PROMPT → Extract all lines that hold "text" from the records below.

SOURCE MATERIAL →
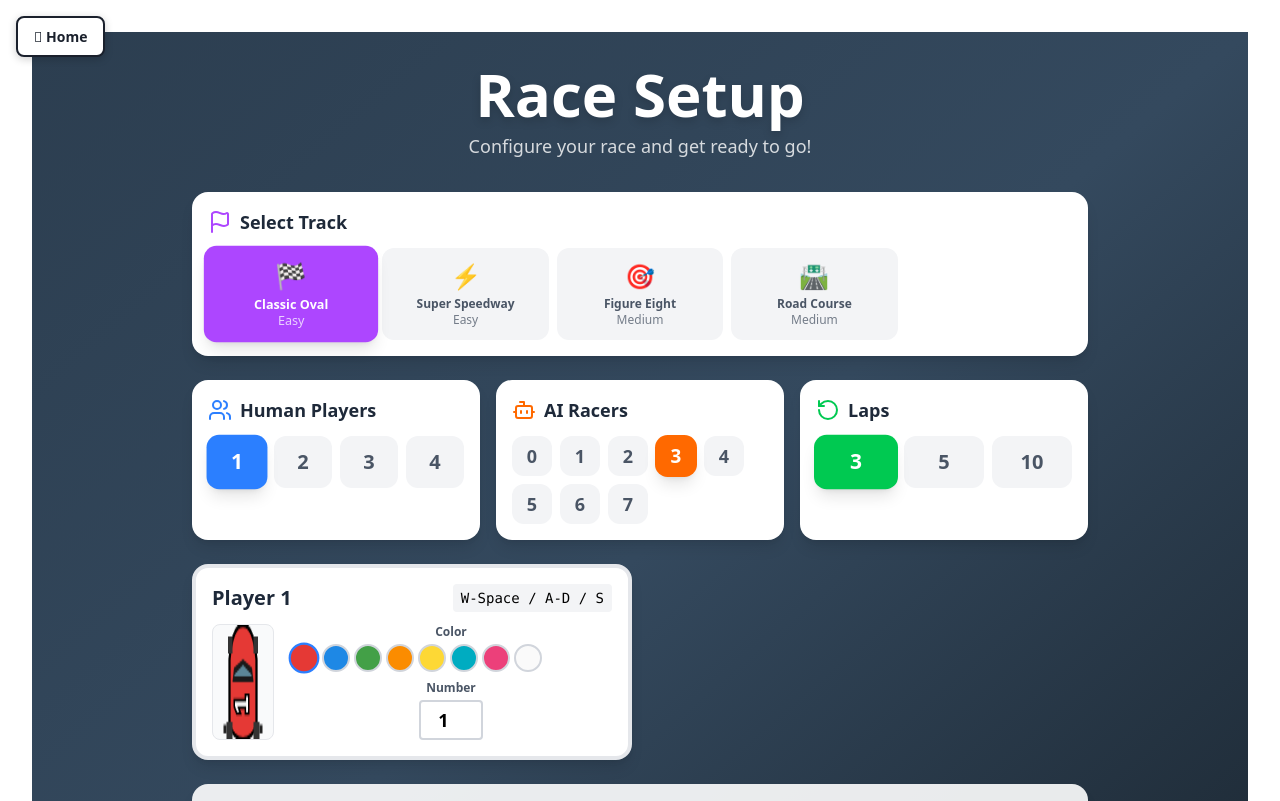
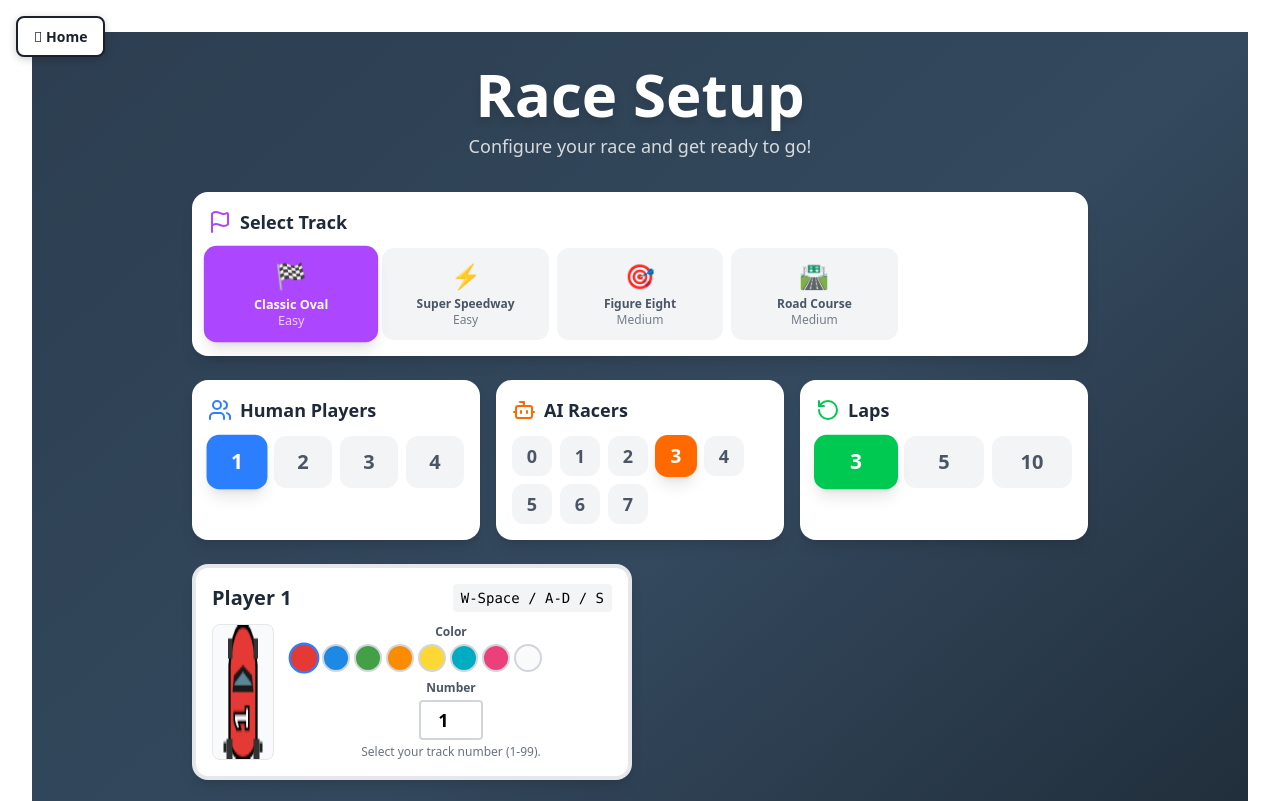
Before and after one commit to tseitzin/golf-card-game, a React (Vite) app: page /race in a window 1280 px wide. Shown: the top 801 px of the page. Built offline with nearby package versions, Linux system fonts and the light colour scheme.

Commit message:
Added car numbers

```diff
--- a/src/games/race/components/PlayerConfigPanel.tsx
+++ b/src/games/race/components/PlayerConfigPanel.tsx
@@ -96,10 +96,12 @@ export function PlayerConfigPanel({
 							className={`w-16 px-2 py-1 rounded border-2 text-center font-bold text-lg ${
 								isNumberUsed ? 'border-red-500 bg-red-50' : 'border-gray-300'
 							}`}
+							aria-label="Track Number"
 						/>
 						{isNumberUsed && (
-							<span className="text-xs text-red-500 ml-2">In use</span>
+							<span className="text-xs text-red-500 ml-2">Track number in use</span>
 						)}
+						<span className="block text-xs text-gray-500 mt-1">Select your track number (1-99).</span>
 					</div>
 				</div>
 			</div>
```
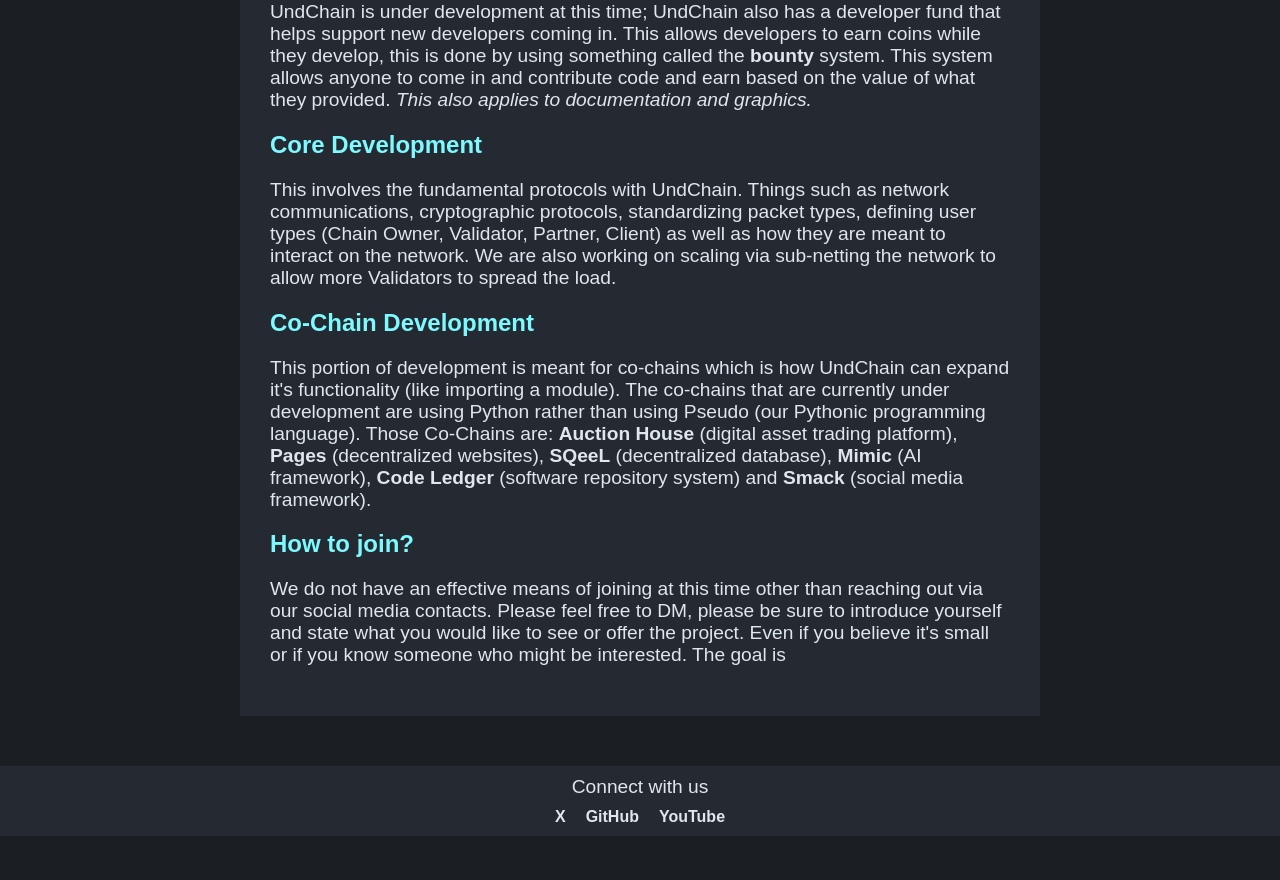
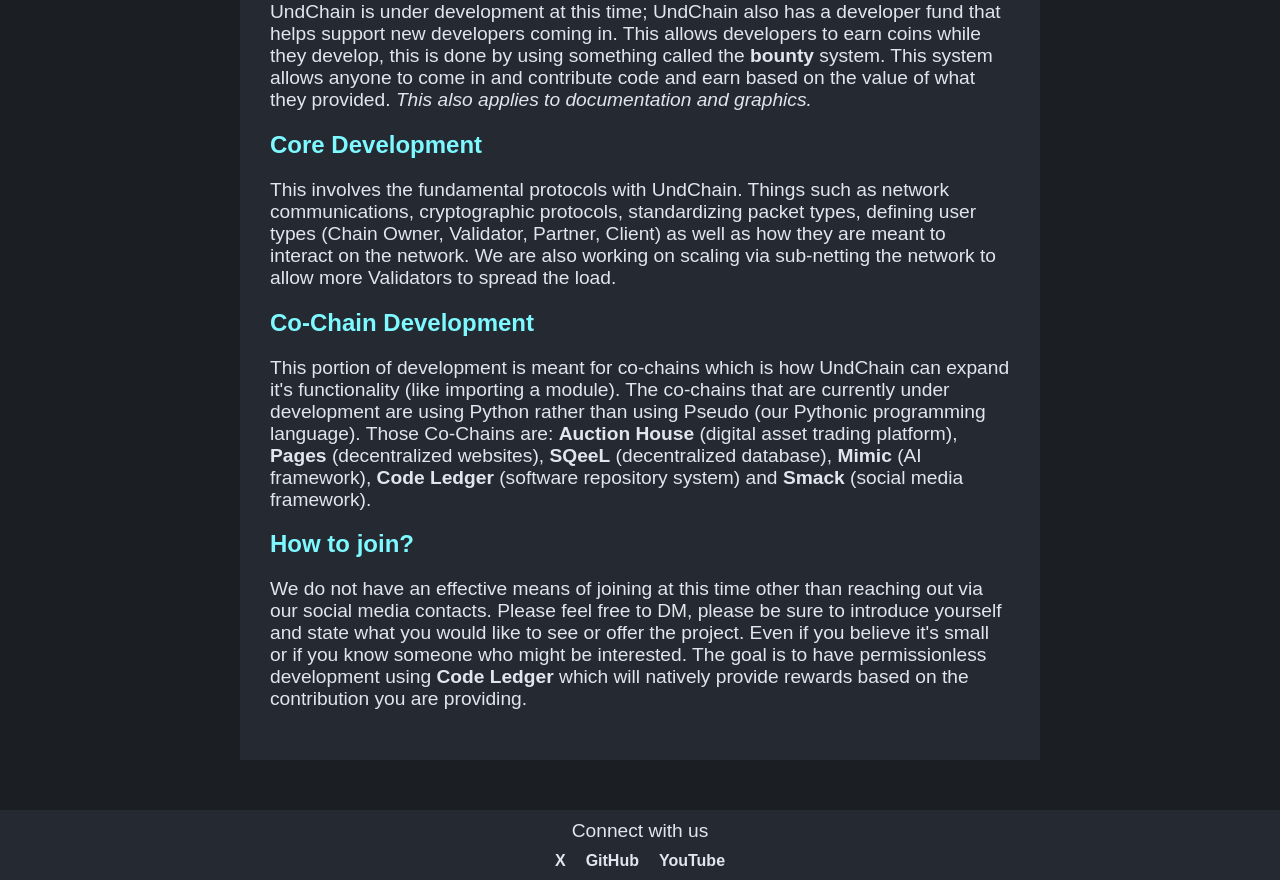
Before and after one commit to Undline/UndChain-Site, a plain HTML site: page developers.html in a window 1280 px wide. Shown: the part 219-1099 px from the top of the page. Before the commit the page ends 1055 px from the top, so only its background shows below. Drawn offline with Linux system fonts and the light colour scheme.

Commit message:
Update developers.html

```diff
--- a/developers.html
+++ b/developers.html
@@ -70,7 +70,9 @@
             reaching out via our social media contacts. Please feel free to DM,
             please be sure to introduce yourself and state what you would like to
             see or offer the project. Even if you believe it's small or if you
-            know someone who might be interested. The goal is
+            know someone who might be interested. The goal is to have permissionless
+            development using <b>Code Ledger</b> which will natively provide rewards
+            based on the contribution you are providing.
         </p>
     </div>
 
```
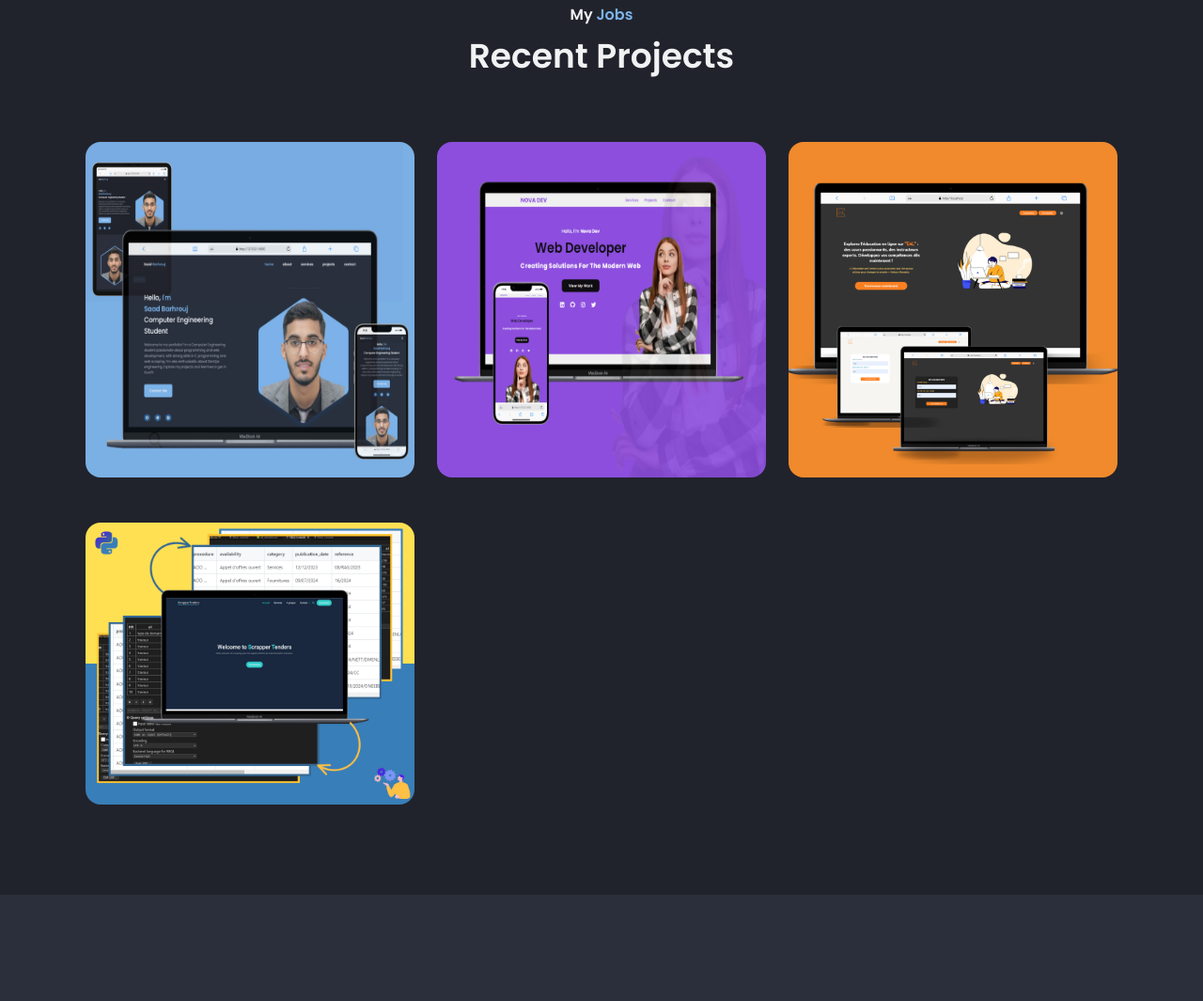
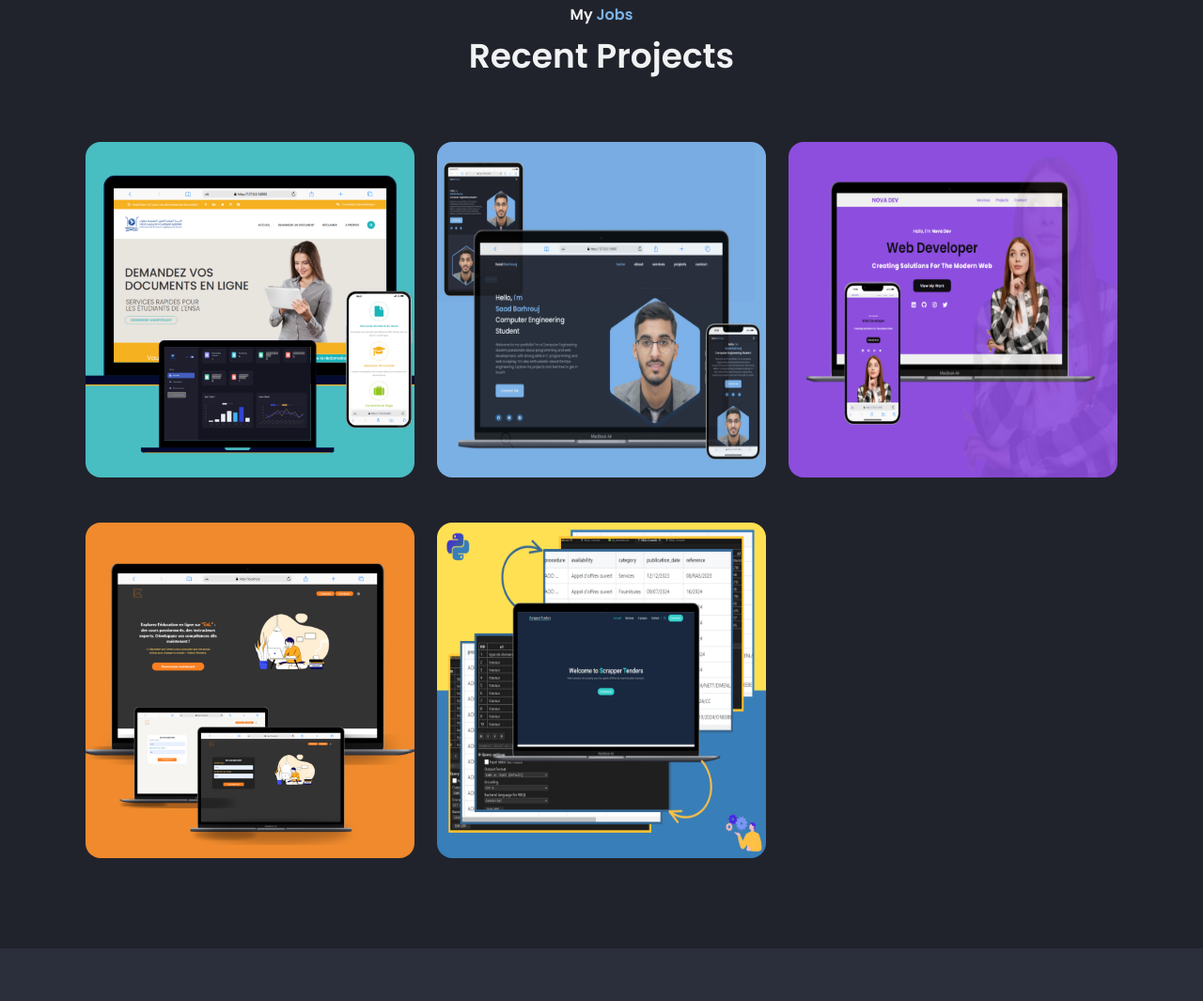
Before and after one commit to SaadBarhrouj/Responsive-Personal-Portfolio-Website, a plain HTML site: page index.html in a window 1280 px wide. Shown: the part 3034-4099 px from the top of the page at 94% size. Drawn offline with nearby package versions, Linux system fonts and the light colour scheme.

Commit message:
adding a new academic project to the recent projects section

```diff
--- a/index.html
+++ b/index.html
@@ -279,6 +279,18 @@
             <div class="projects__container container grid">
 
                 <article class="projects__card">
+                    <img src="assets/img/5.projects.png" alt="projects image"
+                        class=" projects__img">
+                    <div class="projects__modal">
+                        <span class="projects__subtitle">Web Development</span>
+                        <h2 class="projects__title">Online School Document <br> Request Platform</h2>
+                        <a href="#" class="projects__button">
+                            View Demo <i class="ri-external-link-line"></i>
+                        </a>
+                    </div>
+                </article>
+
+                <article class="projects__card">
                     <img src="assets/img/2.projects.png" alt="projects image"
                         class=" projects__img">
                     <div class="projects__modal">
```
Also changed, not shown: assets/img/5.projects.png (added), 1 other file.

RESPONSE →
 							className={`w-16 px-2 py-1 rounded border-2 text-center font-bold text-lg ${
-							<span className="text-xs text-red-500 ml-2">In use</span>
+							<span className="text-xs text-red-500 ml-2">Track number in use</span>
+						<span className="block text-xs text-gray-500 mt-1">Select your track number (1-99).</span>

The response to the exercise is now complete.